Records drawn from a dataset:
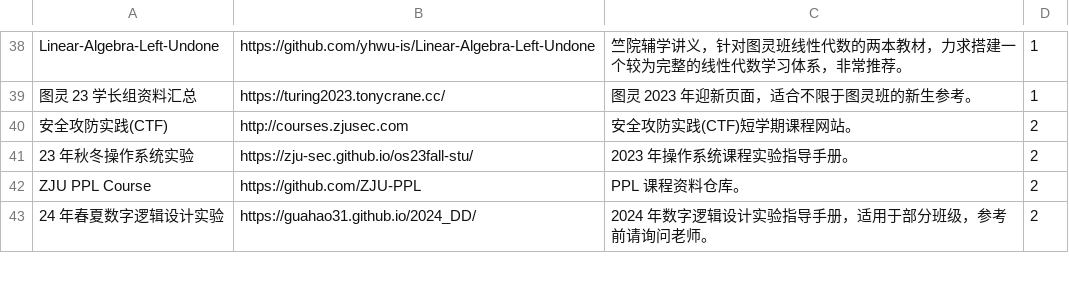
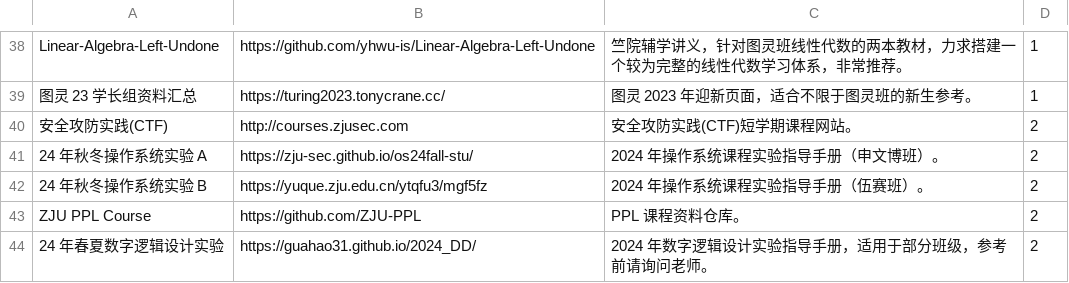
Before and after one commit to IsshikiHugh/zju-cs-asio, a CSV file: data.csv, drawn as a sheet; only a part is shown, gaps mark what is left out.

```diff
--- a/data.csv
+++ b/data.csv
@@ -40,3 +40,4 @@ Linear-Algebra-Left-Undone,https://github.com/yhwu-is/Linear-Algebra-Left-Undone
 安全攻防实践(CTF),http://courses.zjusec.com,安全攻防实践(CTF)短学期课程网站。,2
-23 年秋冬操作系统实验,https://zju-sec.github.io/os23fall-stu/,2023 年操作系统课程实验指导手册。,2
+24 年秋冬操作系统实验 A,https://zju-sec.github.io/os24fall-stu/,2024 年操作系统课程实验指导手册（申文博班）。,2
+24 年秋冬操作系统实验 B,https://yuque.zju.edu.cn/ytqfu3/mgf5fz,2024 年操作系统课程实验指导手册（伍赛班）。,2
 ZJU PPL Course,https://github.com/ZJU-PPL,PPL 课程资料仓库。,2
```
Also changed, not shown: 1 other file.
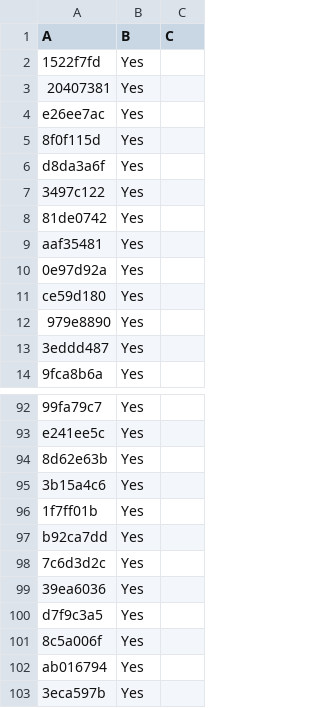
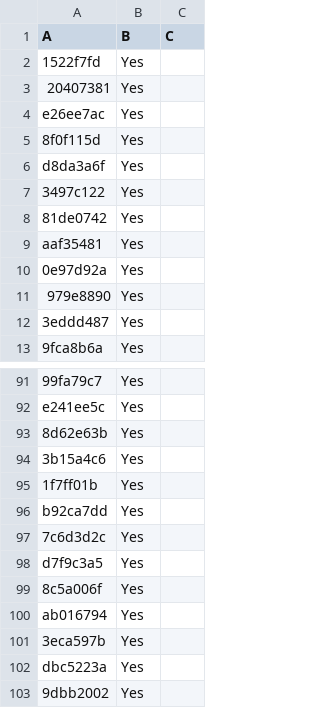
Before and after one commit to LightspeedBalls/data, a CSV file: do-not-delete-this.csv, drawn as a sheet; only a part is shown, gaps mark what is left out; the shorter side is filled out with more unchanged rows.

Commit message:
Update

```diff
--- a/do-not-delete-this.csv
+++ b/do-not-delete-this.csv
@@ -10,3 +10,2 @@ aaf35481,Yes,
 0e97d92a,Yes,
-ce59d180,Yes,
 979e8890,Yes,
@@ -98,3 +97,2 @@ b92ca7dd,Yes,
 7c6d3d2c,Yes,
-39ea6036,Yes,
 d7f9c3a5,Yes,
```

=== WORK REQUEST ===
With the pictures omitted, give every line above again exactly.

=== TASK SOLUTION ===
Before and after one commit to IsshikiHugh/zju-cs-asio, a CSV file: data.csv, drawn as a sheet; only a part is shown, gaps mark what is left out.

```diff
--- a/data.csv
+++ b/data.csv
@@ -40,3 +40,4 @@ Linear-Algebra-Left-Undone,https://github.com/yhwu-is/Linear-Algebra-Left-Undone
 安全攻防实践(CTF),http://courses.zjusec.com,安全攻防实践(CTF)短学期课程网站。,2
-23 年秋冬操作系统实验,https://zju-sec.github.io/os23fall-stu/,2023 年操作系统课程实验指导手册。,2
+24 年秋冬操作系统实验 A,https://zju-sec.github.io/os24fall-stu/,2024 年操作系统课程实验指导手册（申文博班）。,2
+24 年秋冬操作系统实验 B,https://yuque.zju.edu.cn/ytqfu3/mgf5fz,2024 年操作系统课程实验指导手册（伍赛班）。,2
 ZJU PPL Course,https://github.com/ZJU-PPL,PPL 课程资料仓库。,2
```
Also changed, not shown: 1 other file.
Before and after one commit to LightspeedBalls/data, a CSV file: do-not-delete-this.csv, drawn as a sheet; only a part is shown, gaps mark what is left out; the shorter side is filled out with more unchanged rows.

Commit message:
Update

```diff
--- a/do-not-delete-this.csv
+++ b/do-not-delete-this.csv
@@ -10,3 +10,2 @@ aaf35481,Yes,
 0e97d92a,Yes,
-ce59d180,Yes,
 979e8890,Yes,
@@ -98,3 +97,2 @@ b92ca7dd,Yes,
 7c6d3d2c,Yes,
-39ea6036,Yes,
 d7f9c3a5,Yes,
```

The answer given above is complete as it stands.